And so much is outside our control! The quality of the information upon which we have based our actions since the beginning of the pandemic has been variable at best, often incoherent, and downright incorrect at worst. What’s the new drill? Masks are obligatory in the cinema. At first, no popcorn or snacks were available, so masks were worn all the time; now that the snack bar is open for business (snacks being a large part of a cinema’s bottom line), the mask rules are relaxed so you don’t have to wear it while you’re watching the movie. Is this science or capitalism? Scrambling to keep up with the rules and the science is sometimes a mammoth challenge.
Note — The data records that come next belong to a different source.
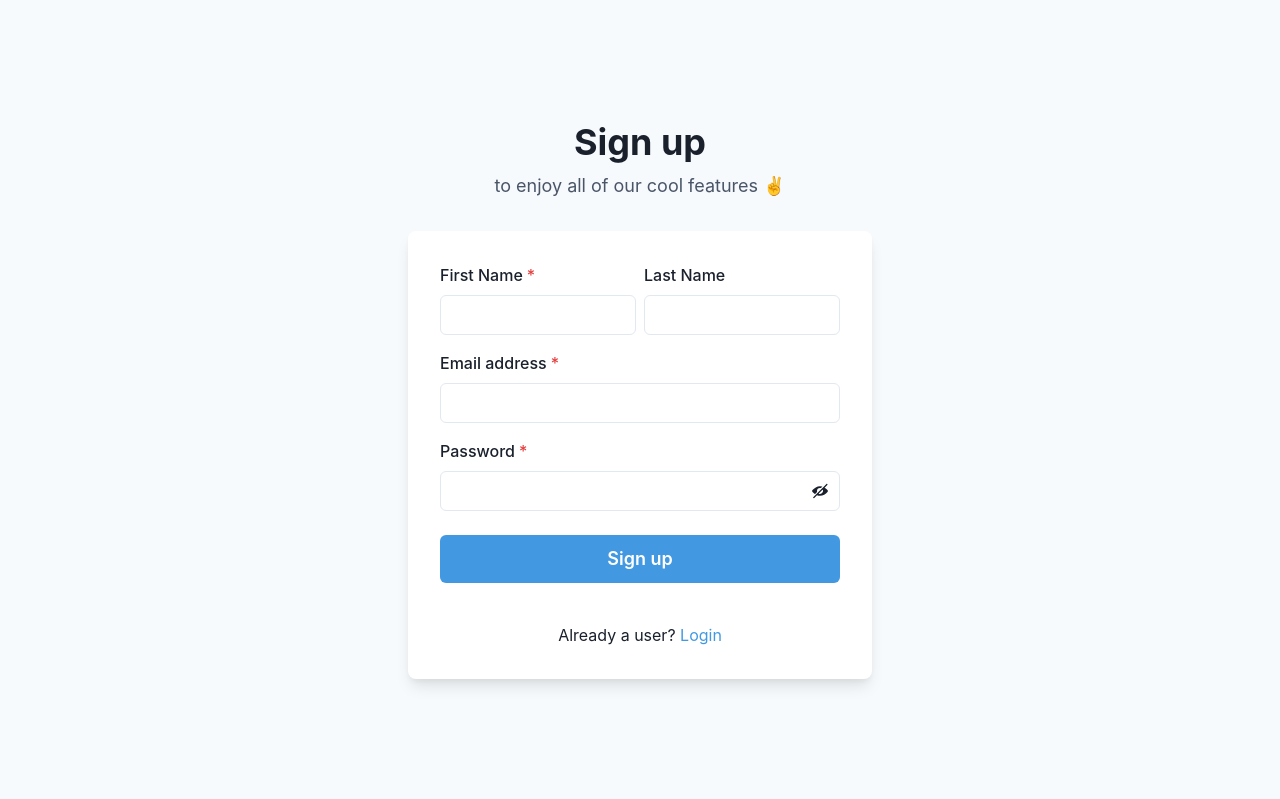
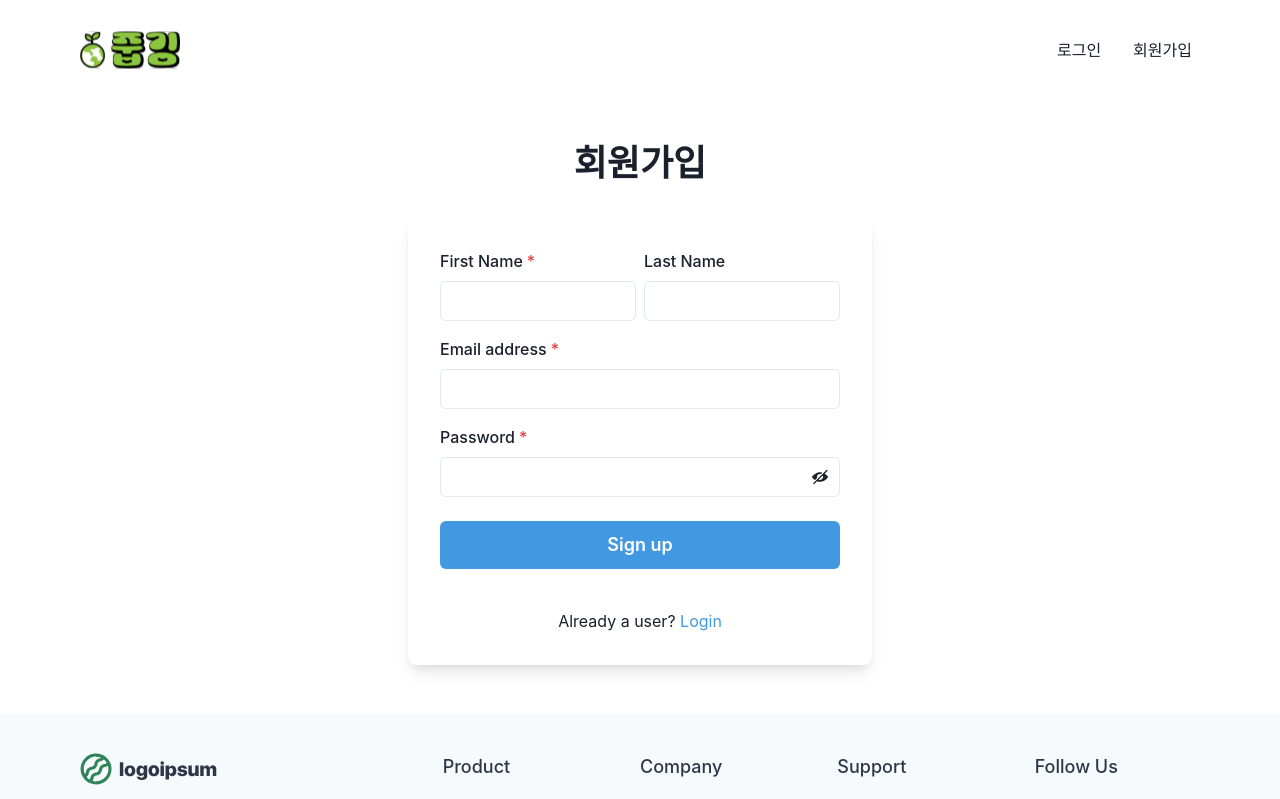
Before and after one commit to irisdew/jupging-frontend, a React (Vite) app: page /signup in a window 1280 px wide. Shown: the top 799 px of the page. Built offline with nearby package versions, Linux system fonts and the light colour scheme.

Commit message:
:sparkles: create Layout, modify Login, Signup

```diff
--- a/src/App.tsx
+++ b/src/App.tsx
@@ -1,24 +1,35 @@
-import { useState } from 'react';
+import { useState, useEffect } from 'react';
 import { Route, Routes } from 'react-router-dom';
 import LoginCard from './components/LoginCard';
-import Content from './components/Content';
+import Content from './pages/HomePage';
 import Layout from './Layout';
 import SignupCard from './components/SignupCard';
 
 import { AuthContext } from './context/AuthContext';
 import { useAuth } from './hooks/useAuth';
+import { User, useUser } from './hooks/useUser';
+import { useLocalStorage } from './hooks/useLocalStorage';
 
 function App() {
-  const { user, login, logout } = useAuth();
+  const { getItem, setItem } = useLocalStorage();
+
+  const [user, setUser] = useState<any>(null);
+
+  useEffect(() => {
+    const user = getItem('user');
+    if (user) {
+      setItem('user', JSON.parse(user));
+    }
+  }, []);
 
   return (
-    <AuthContext.Provider>
+    <AuthContext.Provider value={{ user }}>
       <Routes>
         <Route element={<Layout />}>
           <Route path="/" element={<Content />} />
+          <Route path="/login" element={<LoginCard />} />
+          <Route path="/signup" element={<SignupCard />} />
         </Route>
-        <Route path="/login" element={<LoginCard />} />
-        <Route path="/signup" element={<SignupCard />} />
       </Routes>
     </AuthContext.Provider>
   );
--- a/src/Layout.tsx
+++ b/src/Layout.tsx
@@ -1,13 +1,19 @@
 import { Outlet } from 'react-router-dom';
+import { useContext } from 'react';
+import { AuthContext } from './context/AuthContext';
+import { Container } from '@chakra-ui/react';
 import Footer from './components/Footer';
 import Header from './components/Header';
 
 export default function Layout() {
+  const user = useContext(AuthContext);
+  const isLogined: Boolean = user ? true : false;
+
   return (
-    <>
-      <Header />
+    <Container maxW={'8xl'} p={0}>
+      <Header isLogined={isLogined} />
       <Outlet />
       <Footer />
-    </>
+    </Container>
   );
 }
--- a/src/components/LoginCard.tsx
+++ b/src/components/LoginCard.tsx
@@ -3,11 +3,8 @@ import {
   Flex,
   Box,
   FormControl,
-  FormLabel,
   Input,
-  Checkbox,
   Stack,
-  Link,
   Button,
   Heading,
   Text,
--- a/src/components/SignupCard.tsx
+++ b/src/components/SignupCard.tsx
@@ -21,20 +21,20 @@ export default function SignupCard() {
   const [showPassword, setShowPassword] = useState(false);
 
   return (
-    <Flex
-      minH={'100vh'}
-      align={'center'}
-      justify={'center'}
-      bg={useColorModeValue('gray.50', 'gray.800')}
-    >
+    // <Flex
+    //   minH={'100vh'}
+    //   align={'center'}
+    //   justify={'center'}
+    //   bg={useColorModeValue('gray.50', 'gray.800')}
+    // >
     <Stack spacing={8} mx={'auto'} maxW={'lg'} py={12} px={6}>
       <Stack align={'center'}>
         <Heading fontSize={'4xl'} textAlign={'center'}>
-            Sign up
+          회원가입
         </Heading>
-          <Text fontSize={'lg'} color={'gray.600'}>
+        {/* <Text fontSize={'lg'} color={'gray.600'}>
           to enjoy all of our cool features ✌️
-          </Text>
+        </Text> */}
       </Stack>
       <Box
         rounded={'lg'}
@@ -98,6 +98,6 @@ export default function SignupCard() {
         </Stack>
       </Box>
     </Stack>
-    </Flex>
+    // </Flex>
   );
 }
--- a/src/context/AuthContext.ts
+++ b/src/context/AuthContext.ts
@@ -1,22 +1,10 @@
-import { createContext, useState } from 'react';
+import { createContext } from 'react';
 import { User } from '../hooks/useUser';
 
-interface AuthContext {
+interface AuthContextType {
   user: User | null;
-  login: (user: User | null, callback: VoidFunction) => void;
-  logout: (callback: VoidFunction) => void;
 }
 
-export const AuthContext = createContext<AuthContext>({
+export const AuthContext = createContext<AuthContextType>({
   user: null,
-  login: () => {},
-  logout: () => {},
 });
-
-// const AuthProvider({children} :  {children: React.ReactNode}) {
-//   const [user, setUser] = useState<User>(null);
-
-//   const login = () => {
-
-//   }
-// }
```
Lines whose indentation alone changed are shown as unchanged.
But getting back to the release from confinement: how do we take these first steps? For some, it’s simply a matter of dropping these newly acquired habits (but don’t dump that mask just yet and don’t ever give up washing your hands, although that hand-sanitizer smells awful!). For others, it is relearning even the smallest things. Are you ready to sit in a bar? In the poorly ventilated back of the bar or only up front, where the door opens regularly? Do you elbow bump, or can you permit a fist bump? Ready for a hug? And what of “les bises” (I live in Quebec, after all, where the two-cheek kiss was hard for me to learn, and has been harder to forego)? With, or without masks? Or no bises at all? Only with some people and not with others, depending on their level of comfort? Or ours?
What do we do with our awkwardness, our fear of contamination, of doing the wrong thing? When the pandemic started, we were confused about what to do to keep others and ourselves safe. We felt off-kilter, isolated, irritable, exhausted, anxious and many other challenging emotions. Most of us became accustomed, to greater and lesser degrees, to the new restrictions. Some found a certain peace, being released from the pressure to conform to social obligations. Others felt isolated, depressed, abandoned. Work for many of us became something one does from home and something that runs into the other hours of our life since the lines of delineation were erased. Everything was slightly or greatly altered.
So, as we emerge from a world-wide event that we had never experienced, how can we bring a gentleness to it? We couldn’t expect to be at our best during the restrictions, so why should we be expected to be at our best with this strange reopening within a very different reality? How can we forgive ourselves and others for being betwixt and between, for not necessarily being able to be smooth and elegant in this transition? One of my most helpful, guiding thoughts is a “kindness mantra”: This person is doing the best s/he can, with what s/he has in this moment. Sometimes, “this person” is us.